§ **TO DO**:
Gather up every line from the entries below that uses the word "dataset".

§ **INPUT DATA**:
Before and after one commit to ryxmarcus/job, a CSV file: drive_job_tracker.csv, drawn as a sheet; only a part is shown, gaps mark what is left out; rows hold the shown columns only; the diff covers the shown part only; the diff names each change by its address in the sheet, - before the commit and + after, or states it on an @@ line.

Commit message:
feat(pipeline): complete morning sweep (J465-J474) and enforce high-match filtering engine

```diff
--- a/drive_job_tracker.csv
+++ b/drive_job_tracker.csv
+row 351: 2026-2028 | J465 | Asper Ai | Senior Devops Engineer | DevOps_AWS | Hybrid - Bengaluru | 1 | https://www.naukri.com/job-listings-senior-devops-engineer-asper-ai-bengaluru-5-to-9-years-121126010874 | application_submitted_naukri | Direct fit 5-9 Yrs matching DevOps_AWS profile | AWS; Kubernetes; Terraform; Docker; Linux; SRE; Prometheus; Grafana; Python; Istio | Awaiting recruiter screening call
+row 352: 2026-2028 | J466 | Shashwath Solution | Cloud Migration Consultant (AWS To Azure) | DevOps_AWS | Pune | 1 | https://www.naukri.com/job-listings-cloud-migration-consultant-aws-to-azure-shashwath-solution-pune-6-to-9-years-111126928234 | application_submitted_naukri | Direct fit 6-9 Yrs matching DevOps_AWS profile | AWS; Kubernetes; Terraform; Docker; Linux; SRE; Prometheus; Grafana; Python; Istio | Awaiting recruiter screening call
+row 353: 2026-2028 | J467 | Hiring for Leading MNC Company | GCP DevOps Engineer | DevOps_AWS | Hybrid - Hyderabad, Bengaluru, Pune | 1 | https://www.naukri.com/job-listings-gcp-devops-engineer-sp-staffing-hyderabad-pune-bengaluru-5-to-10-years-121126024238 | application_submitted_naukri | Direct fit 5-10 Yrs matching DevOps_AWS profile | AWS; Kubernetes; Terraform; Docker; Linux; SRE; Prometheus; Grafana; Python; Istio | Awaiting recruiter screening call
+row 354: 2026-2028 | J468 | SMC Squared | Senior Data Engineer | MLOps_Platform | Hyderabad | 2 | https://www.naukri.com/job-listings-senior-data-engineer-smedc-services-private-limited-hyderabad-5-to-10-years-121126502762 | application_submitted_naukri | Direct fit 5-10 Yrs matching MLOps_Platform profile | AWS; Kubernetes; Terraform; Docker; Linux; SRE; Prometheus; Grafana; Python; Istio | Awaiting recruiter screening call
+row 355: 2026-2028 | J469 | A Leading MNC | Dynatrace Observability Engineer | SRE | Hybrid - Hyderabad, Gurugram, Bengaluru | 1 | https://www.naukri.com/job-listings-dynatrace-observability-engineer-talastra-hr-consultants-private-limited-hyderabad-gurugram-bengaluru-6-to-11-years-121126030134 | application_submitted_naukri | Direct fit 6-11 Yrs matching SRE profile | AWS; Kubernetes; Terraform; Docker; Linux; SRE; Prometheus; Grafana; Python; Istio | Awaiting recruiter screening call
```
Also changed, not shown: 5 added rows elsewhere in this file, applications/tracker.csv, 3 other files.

...

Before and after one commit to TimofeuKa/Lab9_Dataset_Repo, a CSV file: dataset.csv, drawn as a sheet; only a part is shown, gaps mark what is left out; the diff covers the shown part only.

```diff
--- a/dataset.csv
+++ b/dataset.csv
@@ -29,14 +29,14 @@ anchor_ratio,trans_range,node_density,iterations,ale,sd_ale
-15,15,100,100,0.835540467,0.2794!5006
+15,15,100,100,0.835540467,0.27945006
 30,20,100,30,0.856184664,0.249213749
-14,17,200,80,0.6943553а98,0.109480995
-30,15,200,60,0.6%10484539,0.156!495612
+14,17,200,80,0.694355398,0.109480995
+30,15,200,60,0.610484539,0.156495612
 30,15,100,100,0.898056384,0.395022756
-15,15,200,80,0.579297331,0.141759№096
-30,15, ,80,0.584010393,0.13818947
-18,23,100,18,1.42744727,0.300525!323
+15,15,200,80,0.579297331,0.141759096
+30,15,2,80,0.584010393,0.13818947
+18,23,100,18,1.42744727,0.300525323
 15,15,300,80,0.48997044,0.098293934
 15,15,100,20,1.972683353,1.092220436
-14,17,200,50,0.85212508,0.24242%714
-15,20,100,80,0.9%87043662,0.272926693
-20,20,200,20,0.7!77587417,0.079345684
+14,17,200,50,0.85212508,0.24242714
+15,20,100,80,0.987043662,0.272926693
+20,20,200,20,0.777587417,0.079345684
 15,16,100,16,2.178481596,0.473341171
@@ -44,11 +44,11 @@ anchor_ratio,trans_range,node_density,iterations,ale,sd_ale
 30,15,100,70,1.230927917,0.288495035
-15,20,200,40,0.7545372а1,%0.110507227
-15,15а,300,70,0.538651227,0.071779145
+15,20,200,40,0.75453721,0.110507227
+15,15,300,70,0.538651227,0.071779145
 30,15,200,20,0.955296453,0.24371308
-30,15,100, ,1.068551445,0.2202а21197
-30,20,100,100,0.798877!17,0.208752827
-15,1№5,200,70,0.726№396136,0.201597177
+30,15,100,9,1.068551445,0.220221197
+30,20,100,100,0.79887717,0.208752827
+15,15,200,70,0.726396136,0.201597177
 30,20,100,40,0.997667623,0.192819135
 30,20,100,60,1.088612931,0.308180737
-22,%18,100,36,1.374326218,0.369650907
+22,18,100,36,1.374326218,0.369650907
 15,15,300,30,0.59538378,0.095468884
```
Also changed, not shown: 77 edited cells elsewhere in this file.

§ **PROBLEM SOLUTION**:
Before and after one commit to TimofeuKa/Lab9_Dataset_Repo, a CSV file: dataset.csv, drawn as a sheet; only a part is shown, gaps mark what is left out; the diff covers the shown part only.
--- a/dataset.csv
+++ b/dataset.csv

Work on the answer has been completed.